Overall: This may be the “cleanest” 4-year bourbon I’ve ever tasted. While its lack of maturity is apparent, it’s arguably flawless. If placed in a blind, I could see this Blue Run dealing serious damage to whiskeys twice its age. Damn fine job, Jim.

Rating: Chrysalis.

Woodinville Cask Strength Rye

I wasn’t an immediate fan of Woodinville, but after tasting multiple private barrel selections and (spoiler) their cask-strength rye, consider me converted. Thanks to generous friends, I received two samples of this distillery exclusive. This batch is my favorite of the pair.


Pour: Woodinville Cask Strength Straight Rye Whiskey
Proof: 115.12
Age: 5 years
Color: rich amber
Nose: candied pear, dried apricot, sliced orange
Taste: fruit cocktail, vanilla cookie, tea, herbal spice
Finish: long w/ sweet cayenne, cinnamon, Altoid mints


Overall: There’s something about a 100% rye done right. Be it Alberta, Frey Ranch, or in this case, Woodinville Cask Strength Rye, there’s an unexpected fruitiness that cradles the rye’s grain-inherent spice. At $70 it’s not cheap, but it’s damn sure flavorful.

Rating: Ryet on.

Maker’s Mark 46 Cask Strength

I must admit, I’ve had fun exploring the Maker’s Mark catalog in the last year. But I’m not done yet! When I saw Maker’s 46 Cask Strength at my local bottle shop, I figured I’d give it a go. Can’t say I’m the biggest 46 fan, but maybe this uncut version will change my mind.


Pour: Maker’s Mark 46 Cask Strength
Proof: 110.3
Age: not stated
Color: dense copper
Nose: brown sugar, maple syrup, leather
Taste: bittersweet molasses, stout vanilla, gingerbread
Finish: medium-long w/ boozy English toffee, tannic oak, dry spice


Overall: Such a perplexing pour. There are things I like about Maker’s 46 Cask Strength, and things I don’t. I appreciate its robust, layered character; I just find the tannins and dry spice accompanying it a bit overpowering. Bold, yet unbalanced.

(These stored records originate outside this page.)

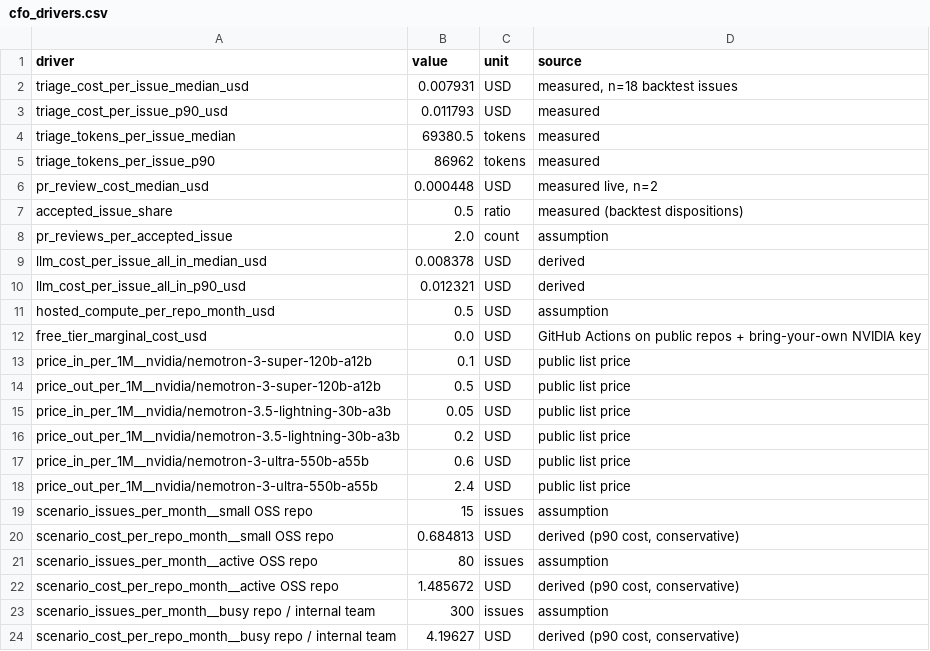
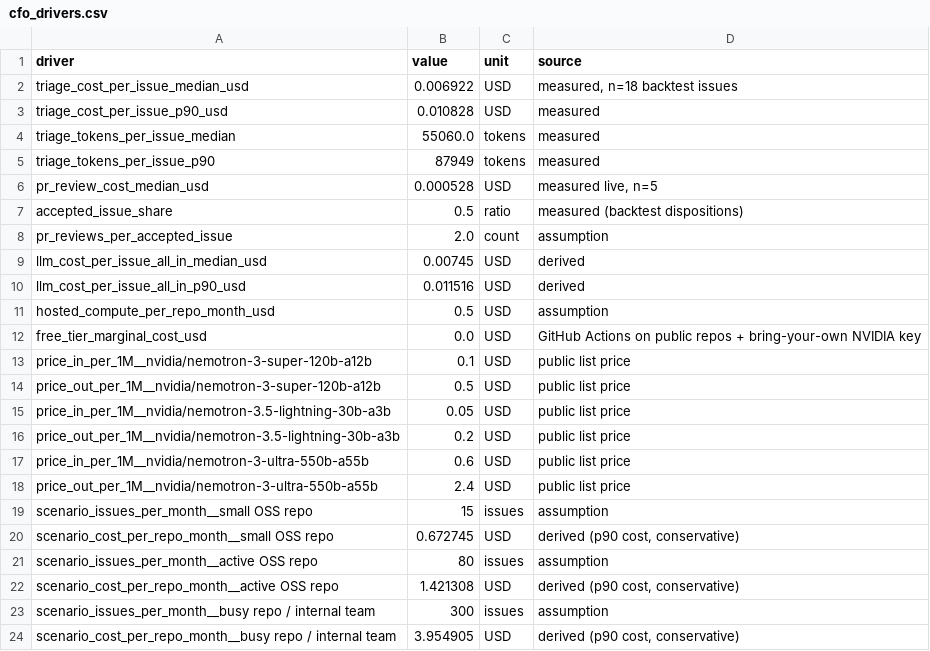
Before and after one commit to Im-Akii/MergeMind, a CSV file: evidence/cfo/cfo_drivers.csv, drawn as a sheet.

```diff
--- a/evidence/cfo/cfo_drivers.csv
+++ b/evidence/cfo/cfo_drivers.csv
@@ -1,11 +1,11 @@
 driver,value,unit,source
-triage_cost_per_issue_median_usd,0.007931,USD,"measured, n=18 backtest issues"
-triage_cost_per_issue_p90_usd,0.011793,USD,measured
-triage_tokens_per_issue_median,69380.5,tokens,measured
-triage_tokens_per_issue_p90,86962,tokens,measured
-pr_review_cost_median_usd,0.000448,USD,"measured live, n=2"
+triage_cost_per_issue_median_usd,0.006922,USD,"measured, n=18 backtest issues"
+triage_cost_per_issue_p90_usd,0.010828,USD,measured
+triage_tokens_per_issue_median,55060.0,tokens,measured
+triage_tokens_per_issue_p90,87949,tokens,measured
+pr_review_cost_median_usd,0.000528,USD,"measured live, n=5"
 accepted_issue_share,0.5,ratio,measured (backtest dispositions)
 pr_reviews_per_accepted_issue,2.0,count,assumption
-llm_cost_per_issue_all_in_median_usd,0.008378,USD,derived
-llm_cost_per_issue_all_in_p90_usd,0.012321,USD,derived
+llm_cost_per_issue_all_in_median_usd,0.00745,USD,derived
+llm_cost_per_issue_all_in_p90_usd,0.011516,USD,derived
 hosted_compute_per_repo_month_usd,0.5,USD,assumption
@@ -19,6 +19,6 @@ price_out_per_1M__nvidia/nemotron-3-ultra-550b-a55b,2.4,USD,public list price
 scenario_issues_per_month__small OSS repo,15,issues,assumption
-scenario_cost_per_repo_month__small OSS repo,0.684813,USD,"derived (p90 cost, conservative)"
+scenario_cost_per_repo_month__small OSS repo,0.672745,USD,"derived (p90 cost, conservative)"
 scenario_issues_per_month__active OSS repo,80,issues,assumption
-scenario_cost_per_repo_month__active OSS repo,1.485672,USD,"derived (p90 cost, conservative)"
+scenario_cost_per_repo_month__active OSS repo,1.421308,USD,"derived (p90 cost, conservative)"
 scenario_issues_per_month__busy repo / internal team,300,issues,assumption
-scenario_cost_per_repo_month__busy repo / internal team,4.19627,USD,"derived (p90 cost, conservative)"
+scenario_cost_per_repo_month__busy repo / internal team,3.954905,USD,"derived (p90 cost, conservative)"
```
Also changed, not shown: 34 other files.
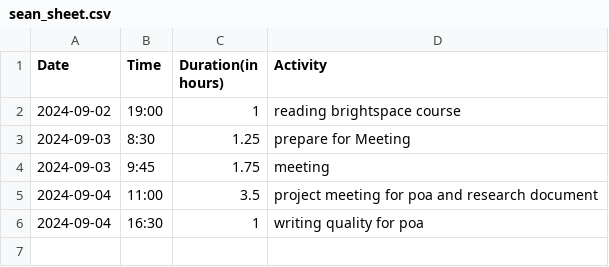
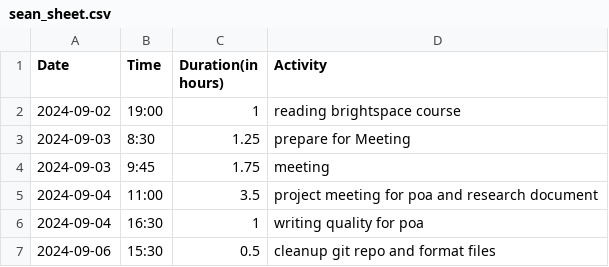
Before and after one commit to Seger01/GameEngine, a CSV file: docs/timesheets/sean_sheet.csv, drawn as a sheet; the diff names each change by its address in the sheet, - before the commit and + after, or states it on an @@ line.

Commit message:
Cleaned repo
Removed .toc and .log files. Added those extensions to the .gitignore. Ran formatter on all .tex files

```diff
--- a/docs/timesheets/sean_sheet.csv
+++ b/docs/timesheets/sean_sheet.csv
+row 7: 2024-09-06 | 15:30 | 0.5 | cleanup git repo and format files
```
Also changed, not shown: 10 other files.
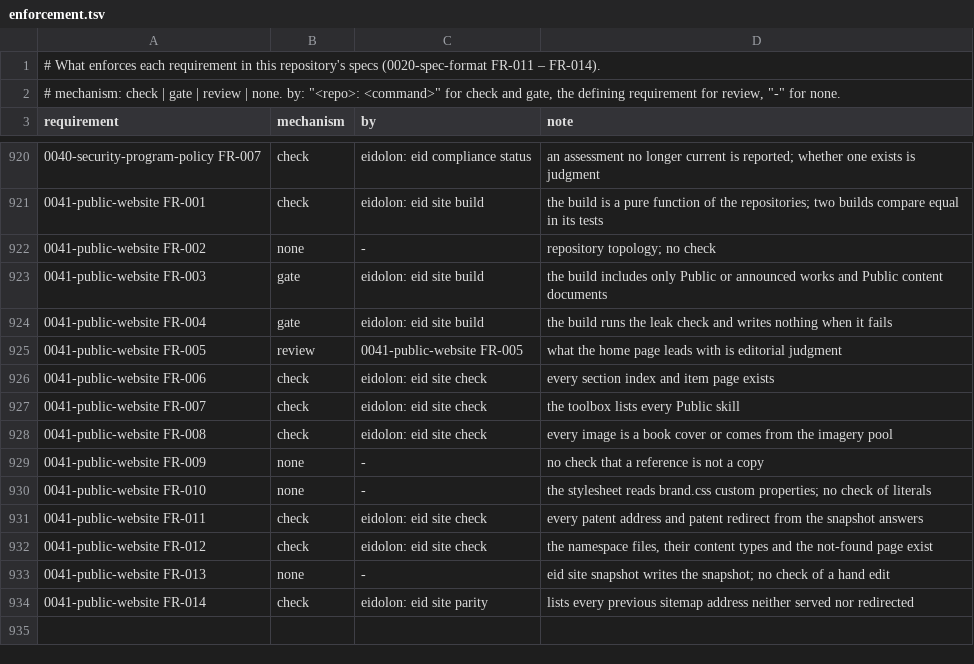
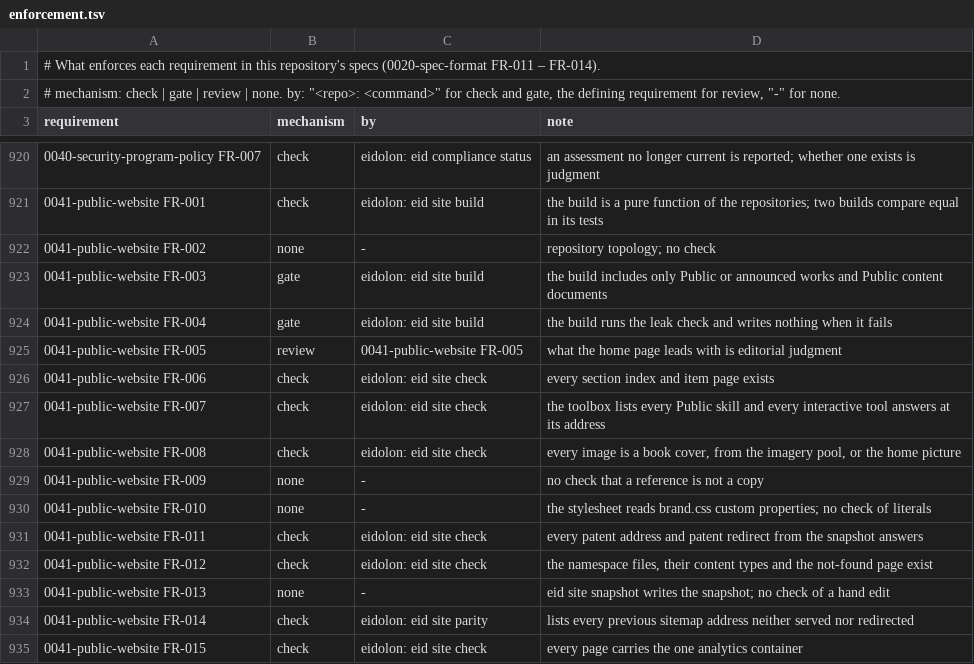
Before and after one commit to intellectual-frontiers/.github, a TSV file: spec-kit/enforcement.tsv, drawn as a sheet; only a part is shown, gaps mark what is left out; the diff names each change by its address in the sheet, - before the commit and + after, or states it on an @@ line.

Commit message:
Free skills from their books; widen the website to tools, hunts and analytics
Shahid decided a skill is independent of the books it realizes and goes out
as soon as it is ready. 0016 FR-040 now releases a skill by its own
publication decision, whatever its book's stage, and no longer ties it to
the book's announcement; the edge case follows.

0041-public-website:
- FR-006 adds the Network's hunts to the showcases.
- FR-007 adds the previous site's interactive tools to the toolbox, each at
  the address it already had.
- FR-008 lets the home page carry the previous site's own picture.
- FR-013 names the hunts and that picture in the snapshot.
- New FR-015: every page loads the analytics container the previous
  website used, and no other tracking; analytics leaves Out of scope.

```diff
--- a/spec-kit/enforcement.tsv
+++ b/spec-kit/enforcement.tsv
-D927 (note): …Public skill
+D927 (note): …Public skill and every interactive tool answers at its address
-D928 (note): …a book cover or comes from the imagery pool
+D928 (note): …a book cover, from the imagery pool, or the home picture
+row 935: 0041-public-website FR-015 | check | eidolon: eid site check | every page carries the one analytics container
```
Also changed, not shown: 2 other files.
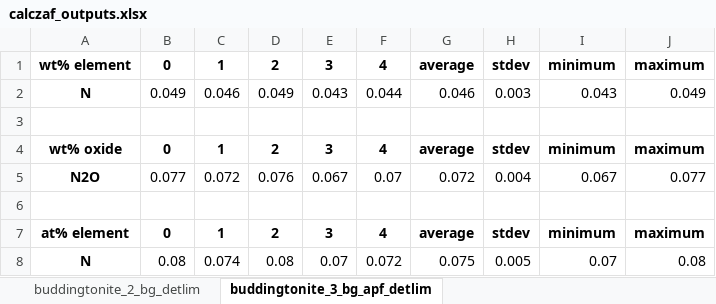
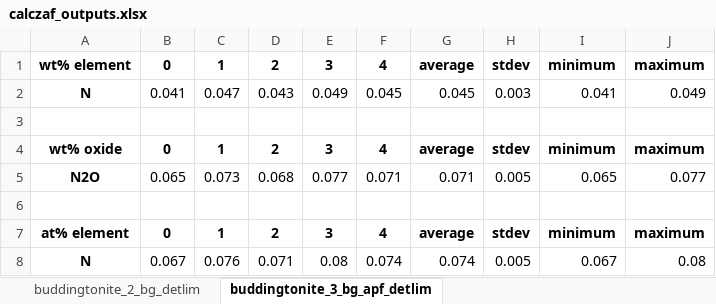
Before and after one commit to eleanor-m/n_epma_analysis, an Excel workbook: data/processed/buddingtonite_ANU/calczaf_files/detlim/calczaf_outputs.xlsx, sheet buddingtonite_3_bg_apf_detlim, drawn as a sheet; values as stored, in another font and other column widths than the file's, no borders; removed rows and columns are numbered as before the commit, all else as after; the diff names each change by its address in the sheet, - before the commit and + after, or states it on an @@ line.

```diff
--- a/data/processed/buddingtonite_ANU/calczaf_files/detlim/calczaf_outputs.xlsx (sheet buddingtonite_3_bg_apf_detlim)
+++ b/data/processed/buddingtonite_ANU/calczaf_files/detlim/calczaf_outputs.xlsx (sheet buddingtonite_3_bg_apf_detlim)
-B2: 0.049
+B2: 0.041
-C2: 0.046
+C2: 0.047
-D2: 0.049
+D2: 0.043
-E2: 0.043
+E2: 0.049
-F2: 0.044
+F2: 0.045
-G2: 0.046
+G2: 0.045
-I2: 0.043
+I2: 0.041
-row 5: N2O | 0.077 | 0.072 | 0.076 | 0.067 | 0.07 | 0.072 | 0.004 | 0.067 | 0.077
+row 5: N2O | 0.065 | 0.073 | 0.068 | 0.077 | 0.071 | 0.071 | 0.005 | 0.065 | 0.077
-B8: 0.08
+B8: 0.067
-C8: 0.074
+C8: 0.076
-D8: 0.08
+D8: 0.071
-E8: 0.07
+E8: 0.08
-F8: 0.072
+F8: 0.074
-G8: 0.075
+G8: 0.074
-I8: 0.07
+I8: 0.067
```
Also changed, not shown: sheet buddingtonite_2_bg_detlim, data/processed/buddingtonite_ANU/calczaf_files/calczaf_outputs.xlsx, data/processed/buddingtonite_ANU/calczaf_files/calczaf_oxides_summary.xlsx, 20 other files.
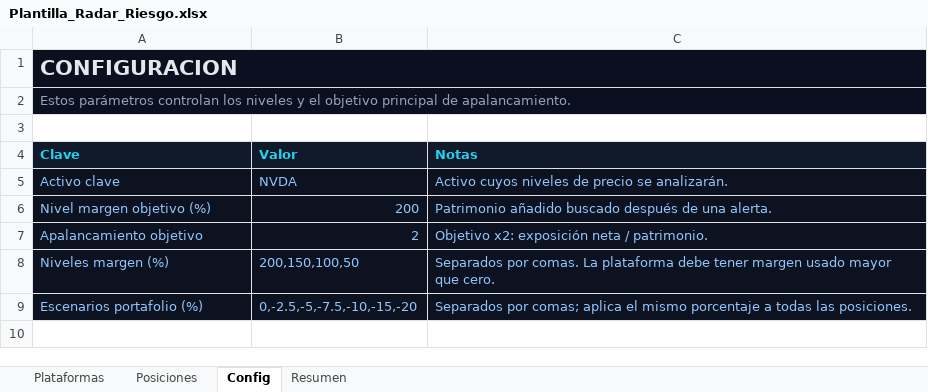
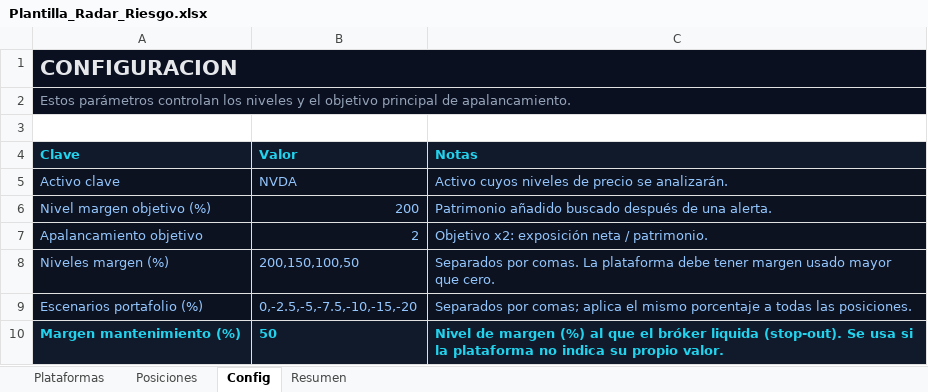
Before and after one commit to HernandoPinzon/apalancamiento-view, an Excel workbook: Plantilla_Radar_Riesgo.xlsx, sheet Config, drawn as a sheet; values as stored, in another font and other column widths than the file's, no borders; table styles not drawn; the diff names each change by its address in the sheet, - before the commit and + after, or states it on an @@ line.

```diff
--- a/Plantilla_Radar_Riesgo.xlsx (sheet Config)
+++ b/Plantilla_Radar_Riesgo.xlsx (sheet Config)
-B1:C2 fill: none
+B1:C2 fill: #0B1020
+row 10: Margen mantenimiento (%) | 50 | Nivel de margen (%) al que el bróker liquida (stop-out). Se usa si la plataforma no indica su propio valor.
```
Also changed, not shown: sheet Posiciones, sheet Plataformas, sheet Resumen, charts or pictures, public/plantilla-radar-riesgo.xlsx, 47 other files.
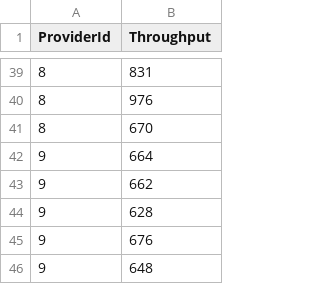
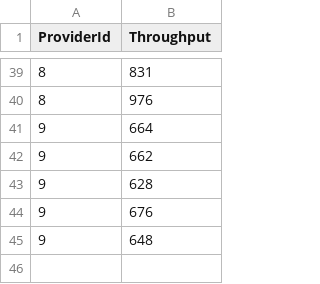
Before and after one commit to xorver/plots, a CSV file: fgcs_data/shared_space_filtered_read.csv, drawn as a sheet; only a part is shown, gaps mark what is left out; the diff names each change by its address in the sheet, - before the commit and + after, or states it on an @@ line.

```diff
--- a/fgcs_data/shared_space_filtered_read.csv
+++ b/fgcs_data/shared_space_filtered_read.csv
-row 41: 8 | 670
```
Also changed, not shown: fgcs_data/shared_space_filtered_write.csv.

Rating: Mood 46.

Thomas H. Handy (2021)

Of the annual Buffalo Trace Antique Collection expressions, Thomas H. Handy rye is the undisputed underdog. One could even say it maintains a cult-like appreciation, with some veteran enthusiasts claiming it’s the best of the lineup. But is 2021’s release up to snuff?


Pour: Thomas H. Handy Straight Rye Whiskey (2021)
Proof: 129.5
Age: not stated (reportedly 6 years)
Color: copper
Nose: ripe pear, dried pineapple, vanilla frosting
Taste: lemon cookie, boozy fruit rollup, sweet herbs
Finish: long w/ zesty citrus, vibrant oak, cayenne pepper


Overall: A fantastic example of what a six-year, barrel-proof rye should taste like – vibrant, complex, and dynamically spicy. If found at its $99 retail price, Handy is worth a purchase. Outside of that, there’s considerably better options.

Rating: It’s good, but settle down.